▶ [RECORDS FOR PROCESSING]
═══

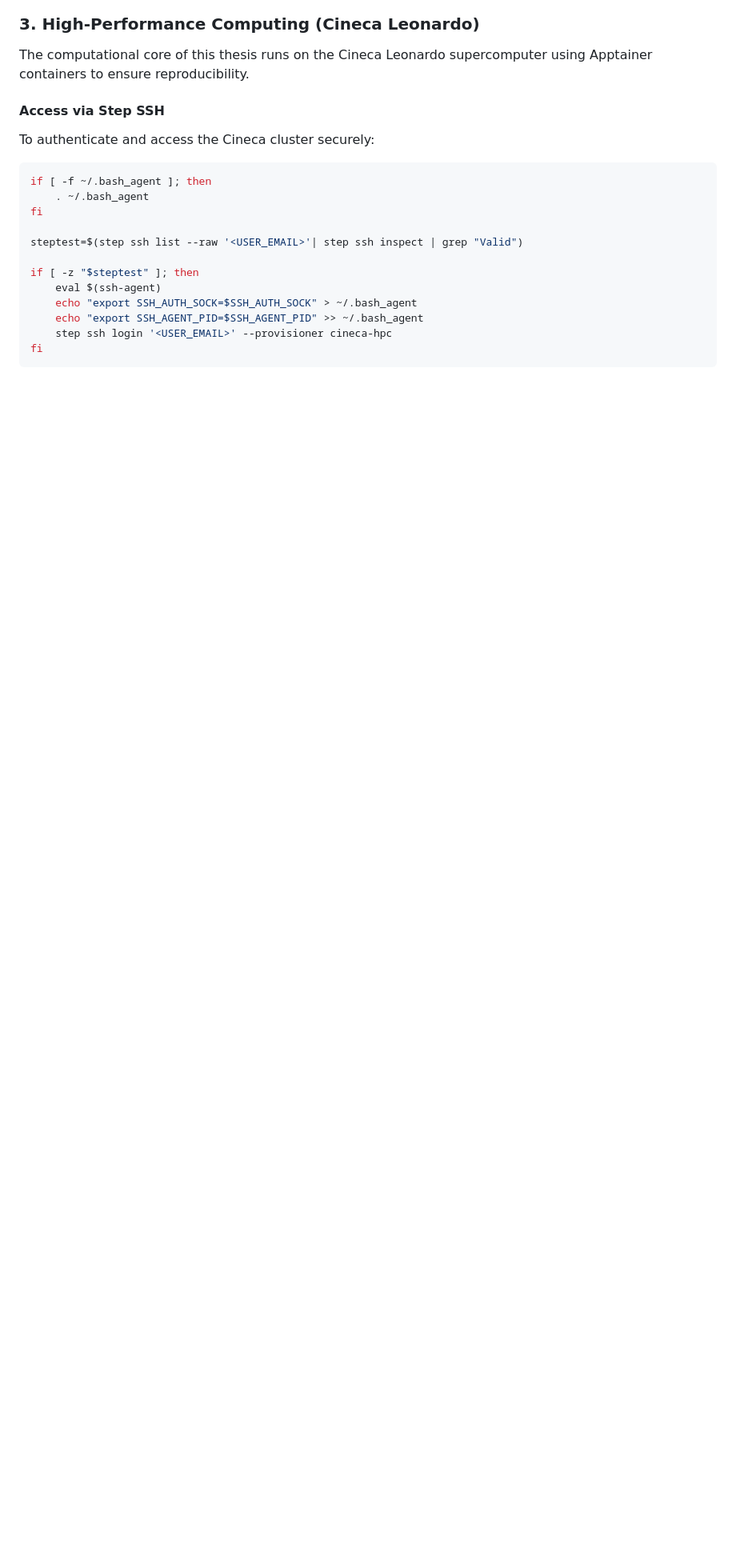
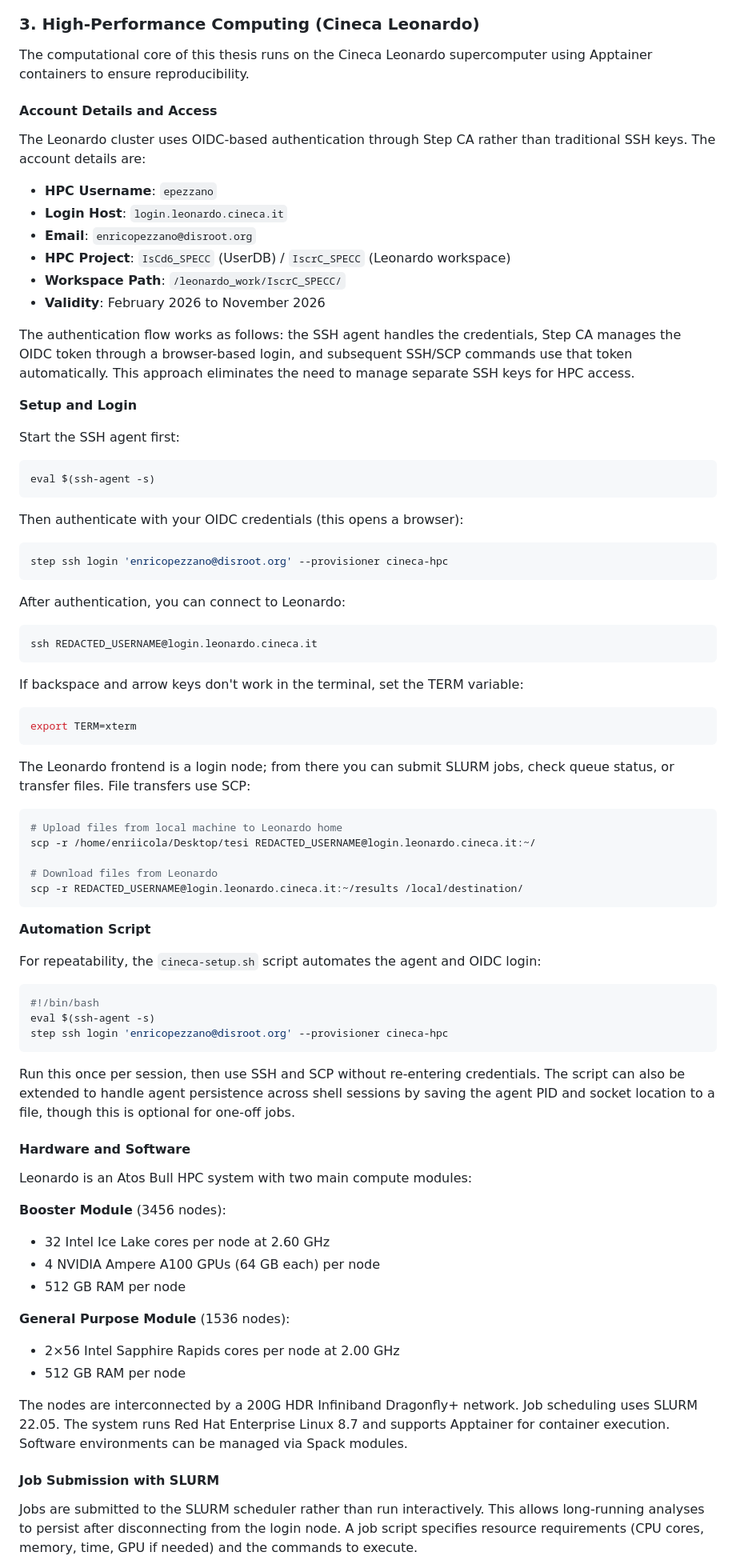
Before and after one commit to enriicola/High-Performance-Ecoinformatics, a Markdown page: README.md, the part around one of its changes. Shown at 80% size. Drawn GitHub-style; blank space fills up the shorter version.

Commit message:
docs: update notes for future thesis

````diff
--- a/README.md
+++ b/README.md
@@ -85,20 +87,76 @@ The R packages rely on high-performance C++ system libraries. These must be inst
 
 The computational core of this thesis runs on the Cineca Leonardo supercomputer using Apptainer containers to ensure reproducibility.
 
-#### Access via Step SSH
-To authenticate and access the Cineca cluster securely:
+#### Account Details and Access
 
+The Leonardo cluster uses OIDC-based authentication through Step CA rather than traditional SSH keys. The account details are:
+- **HPC Username**: `epezzano`
+- **Login Host**: `login.leonardo.cineca.it`
+- **Email**: `enricopezzano@disroot.org`
+- **HPC Project**: `IsCd6_SPECC` (UserDB) / `IscrC_SPECC` (Leonardo workspace)
+- **Workspace Path**: `/leonardo_work/IscrC_SPECC/`
+- **Validity**: February 2026 to November 2026
+
+The authentication flow works as follows: the SSH agent handles the credentials, Step CA manages the OIDC token through a browser-based login, and subsequent SSH/SCP commands use that token automatically. This approach eliminates the need to manage separate SSH keys for HPC access.
+
+**Setup and Login**
+
+Start the SSH agent first:
 ```bash
-if [ -f ~/.bash_agent ]; then
-    . ~/.bash_agent
-fi
+eval $(ssh-agent -s)
+```
 
-steptest=$(step ssh list --raw '<USER_EMAIL>'| step ssh inspect | grep "Valid")
+Then authenticate with your OIDC credentials (this opens a browser):
+```bash
+step ssh login 'enricopezzano@disroot.org' --provisioner cineca-hpc
+```
 
-if [ -z "$steptest" ]; then
-    eval $(ssh-agent)
-    echo "export SSH_AUTH_SOCK=$SSH_AUTH_SOCK" > ~/.bash_agent
-    echo "export SSH_AGENT_PID=$SSH_AGENT_PID" >> ~/.bash_agent
-    step ssh login '<USER_EMAIL>' --provisioner cineca-hpc
-fi
+After authentication, you can connect to Leonardo:
+```bash
+ssh REDACTED_USERNAME@login.leonardo.cineca.it
 ```
+
+If backspace and arrow keys don't work in the terminal, set the TERM variable:
+```bash
+export TERM=xterm
+```
+
+The Leonardo frontend is a login node; from there you can submit SLURM jobs, check queue status, or transfer files. File transfers use SCP:
+```bash
+# Upload files from local machine to Leonardo home
+scp -r /home/enriicola/Desktop/tesi REDACTED_USERNAME@login.leonardo.cineca.it:~/
+
+# Download files from Leonardo
+scp -r REDACTED_USERNAME@login.leonardo.cineca.it:~/results /local/destination/
+```
+
+**Automation Script**
+
+For repeatability, the `cineca-setup.sh` script automates the agent and OIDC login:
+```bash
+#!/bin/bash
+eval $(ssh-agent -s)
+step ssh login 'enricopezzano@disroot.org' --provisioner cineca-hpc
+```
+
+Run this once per session, then use SSH and SCP without re-entering credentials. The script can also be extended to handle agent persistence across shell sessions by saving the agent PID and socket location to a file, though this is optional for one-off jobs.
+
+#### Hardware and Software
+
+Leonardo is an Atos Bull HPC system with two main compute modules:
+
+**Booster Module** (3456 nodes):
+- 32 Intel Ice Lake cores per node at 2.60 GHz
+- 4 NVIDIA Ampere A100 GPUs (64 GB each) per node
+- 512 GB RAM per node
+
+**General Purpose Module** (1536 nodes):
+- 2×56 Intel Sapphire Rapids cores per node at 2.00 GHz
+- 512 GB RAM per node
+
+The nodes are interconnected by a 200G HDR Infiniband Dragonfly+ network. Job scheduling uses SLURM 22.05. The system runs Red Hat Enterprise Linux 8.7 and supports Apptainer for container execution. Software environments can be managed via Spack modules.
+
+#### Job Submission with SLURM
+
+Jobs are submitted to the SLURM scheduler rather than run interactively. This allows long-running analyses to persist after disconnecting from the login node. A job script specifies resource requirements (CPU cores, memory, time, GPU if needed) and the commands to execute.
+
````
Also changed, not shown: other parts of README.md (+24 -0 lines).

═══

▶ [YOUR ASSIGNMENT]
A verbatim retyping of the listing, without any pictures, is the expected answer.

▶ [TASK OUTPUT]
Before and after one commit to enriicola/High-Performance-Ecoinformatics, a Markdown page: README.md, the part around one of its changes. Shown at 80% size. Drawn GitHub-style; blank space fills up the shorter version.

Commit message:
docs: update notes for future thesis

````diff
--- a/README.md
+++ b/README.md
@@ -85,20 +87,76 @@ The R packages rely on high-performance C++ system libraries. These must be inst
 
 The computational core of this thesis runs on the Cineca Leonardo supercomputer using Apptainer containers to ensure reproducibility.
 
-#### Access via Step SSH
-To authenticate and access the Cineca cluster securely:
+#### Account Details and Access
 
+The Leonardo cluster uses OIDC-based authentication through Step CA rather than traditional SSH keys. The account details are:
+- **HPC Username**: `epezzano`
+- **Login Host**: `login.leonardo.cineca.it`
+- **Email**: `enricopezzano@disroot.org`
+- **HPC Project**: `IsCd6_SPECC` (UserDB) / `IscrC_SPECC` (Leonardo workspace)
+- **Workspace Path**: `/leonardo_work/IscrC_SPECC/`
+- **Validity**: February 2026 to November 2026
+
+The authentication flow works as follows: the SSH agent handles the credentials, Step CA manages the OIDC token through a browser-based login, and subsequent SSH/SCP commands use that token automatically. This approach eliminates the need to manage separate SSH keys for HPC access.
+
+**Setup and Login**
+
+Start the SSH agent first:
 ```bash
-if [ -f ~/.bash_agent ]; then
-    . ~/.bash_agent
-fi
+eval $(ssh-agent -s)
+```
 
-steptest=$(step ssh list --raw '<USER_EMAIL>'| step ssh inspect | grep "Valid")
+Then authenticate with your OIDC credentials (this opens a browser):
+```bash
+step ssh login 'enricopezzano@disroot.org' --provisioner cineca-hpc
+```
 
-if [ -z "$steptest" ]; then
-    eval $(ssh-agent)
-    echo "export SSH_AUTH_SOCK=$SSH_AUTH_SOCK" > ~/.bash_agent
-    echo "export SSH_AGENT_PID=$SSH_AGENT_PID" >> ~/.bash_agent
-    step ssh login '<USER_EMAIL>' --provisioner cineca-hpc
-fi
+After authentication, you can connect to Leonardo:
+```bash
+ssh REDACTED_USERNAME@login.leonardo.cineca.it
 ```
+
+If backspace and arrow keys don't work in the terminal, set the TERM variable:
+```bash
+export TERM=xterm
+```
+
+The Leonardo frontend is a login node; from there you can submit SLURM jobs, check queue status, or transfer files. File transfers use SCP:
+```bash
+# Upload files from local machine to Leonardo home
+scp -r /home/enriicola/Desktop/tesi REDACTED_USERNAME@login.leonardo.cineca.it:~/
+
+# Download files from Leonardo
+scp -r REDACTED_USERNAME@login.leonardo.cineca.it:~/results /local/destination/
+```
+
+**Automation Script**
+
+For repeatability, the `cineca-setup.sh` script automates the agent and OIDC login:
+```bash
+#!/bin/bash
+eval $(ssh-agent -s)
+step ssh login 'enricopezzano@disroot.org' --provisioner cineca-hpc
+```
+
+Run this once per session, then use SSH and SCP without re-entering credentials. The script can also be extended to handle agent persistence across shell sessions by saving the agent PID and socket location to a file, though this is optional for one-off jobs.
+
+#### Hardware and Software
+
+Leonardo is an Atos Bull HPC system with two main compute modules:
+
+**Booster Module** (3456 nodes):
+- 32 Intel Ice Lake cores per node at 2.60 GHz
+- 4 NVIDIA Ampere A100 GPUs (64 GB each) per node
+- 512 GB RAM per node
+
+**General Purpose Module** (1536 nodes):
+- 2×56 Intel Sapphire Rapids cores per node at 2.00 GHz
+- 512 GB RAM per node
+
+The nodes are interconnected by a 200G HDR Infiniband Dragonfly+ network. Job scheduling uses SLURM 22.05. The system runs Red Hat Enterprise Linux 8.7 and supports Apptainer for container execution. Software environments can be managed via Spack modules.
+
+#### Job Submission with SLURM
+
+Jobs are submitted to the SLURM scheduler rather than run interactively. This allows long-running analyses to persist after disconnecting from the login node. A job script specifies resource requirements (CPU cores, memory, time, GPU if needed) and the commands to execute.
+
````
Also changed, not shown: other parts of README.md (+24 -0 lines).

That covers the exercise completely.